Four 6-by-10-foot windows let you into the watery world of the resident manatees, both born in captivity in the 1980s. A microphone captures their sounds. Each day 1,200-pound Hugh and 1,700-pound Buffet munch through 80-some heads of romaine lettuce, plus carrots, beets, apples, kale and monkey biscuits laced with vitamins. In addition to studying the manatees’ sensory biology and behavior, MOTE researchers investigate strandings and take bimonthly aerial surveys of wild manatee herds year-round.
Lido (a blind green turtle) and three loggerheads swim in other tanks. Shelly and Montego, females born in New York City almost 30 years ago, have been studied at MOTE since the 1990s. Edgar was found abandoned in a nest 12 years ago and was nursed back to health. He or she — staff won’t know until Edgar matures in another 20 or so years — can’t be released into the wild because it lacks protective pigment. Other turtles are rehabilitated behind the scenes.
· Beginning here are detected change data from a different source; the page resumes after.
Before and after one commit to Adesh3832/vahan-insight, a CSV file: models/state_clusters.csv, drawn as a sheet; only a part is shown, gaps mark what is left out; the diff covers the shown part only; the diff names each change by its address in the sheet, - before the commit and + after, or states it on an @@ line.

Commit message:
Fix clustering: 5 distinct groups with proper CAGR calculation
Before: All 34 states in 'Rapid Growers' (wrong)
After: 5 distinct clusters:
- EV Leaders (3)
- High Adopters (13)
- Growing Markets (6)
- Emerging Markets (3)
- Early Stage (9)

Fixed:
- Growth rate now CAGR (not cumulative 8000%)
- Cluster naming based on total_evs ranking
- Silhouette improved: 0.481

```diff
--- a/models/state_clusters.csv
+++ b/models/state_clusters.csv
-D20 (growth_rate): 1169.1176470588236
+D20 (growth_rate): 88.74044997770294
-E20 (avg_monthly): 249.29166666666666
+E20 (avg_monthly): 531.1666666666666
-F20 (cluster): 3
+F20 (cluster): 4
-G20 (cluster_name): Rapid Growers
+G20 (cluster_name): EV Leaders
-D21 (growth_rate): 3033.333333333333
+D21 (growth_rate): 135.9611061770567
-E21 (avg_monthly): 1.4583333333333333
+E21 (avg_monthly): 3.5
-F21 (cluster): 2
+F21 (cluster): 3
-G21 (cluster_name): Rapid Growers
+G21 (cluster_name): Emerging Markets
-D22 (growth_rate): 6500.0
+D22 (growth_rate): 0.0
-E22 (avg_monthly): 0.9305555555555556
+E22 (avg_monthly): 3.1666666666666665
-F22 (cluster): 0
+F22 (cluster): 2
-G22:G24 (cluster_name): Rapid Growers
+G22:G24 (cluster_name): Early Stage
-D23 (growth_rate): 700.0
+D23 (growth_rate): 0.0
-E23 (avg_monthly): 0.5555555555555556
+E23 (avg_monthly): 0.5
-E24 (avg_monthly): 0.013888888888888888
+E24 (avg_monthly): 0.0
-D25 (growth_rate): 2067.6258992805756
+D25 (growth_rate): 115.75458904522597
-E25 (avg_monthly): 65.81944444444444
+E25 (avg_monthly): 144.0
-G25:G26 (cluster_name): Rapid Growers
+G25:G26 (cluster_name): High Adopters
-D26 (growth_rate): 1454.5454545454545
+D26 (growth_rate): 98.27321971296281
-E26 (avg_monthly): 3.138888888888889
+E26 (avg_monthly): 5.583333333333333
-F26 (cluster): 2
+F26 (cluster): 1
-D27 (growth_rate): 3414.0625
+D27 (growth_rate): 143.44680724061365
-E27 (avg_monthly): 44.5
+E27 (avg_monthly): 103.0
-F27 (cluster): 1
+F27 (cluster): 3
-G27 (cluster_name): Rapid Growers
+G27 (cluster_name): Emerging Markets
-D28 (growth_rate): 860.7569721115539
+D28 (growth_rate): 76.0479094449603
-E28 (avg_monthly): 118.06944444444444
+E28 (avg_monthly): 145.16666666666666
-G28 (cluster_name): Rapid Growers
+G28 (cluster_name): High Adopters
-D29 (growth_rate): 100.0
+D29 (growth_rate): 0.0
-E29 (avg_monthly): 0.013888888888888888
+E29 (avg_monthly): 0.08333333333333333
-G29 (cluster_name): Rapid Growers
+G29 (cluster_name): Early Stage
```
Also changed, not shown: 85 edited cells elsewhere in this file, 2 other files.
Across from the sea turtle exhibit children can walk through a fishing trawl and out through the TED (turtle exclusion device). Before laws required TEDs, turtles frequently died in fishing nets. Displays also explain MOTE’s aquaculture programs: fish restocking, and growing shrimp and sturgeon (for caviar).
William R. Mote’s philosophy permeates the facility. “For countless ages man has taken from the sea. Now it is time for us to give back to this precious source of all our planet’s life.” MOTE scientists are giving back, and the displays show you why and how you can help.
MOTE Marine Laboratory, Sarasota, Fla. Phone: (941) 388-4441. www.mote.org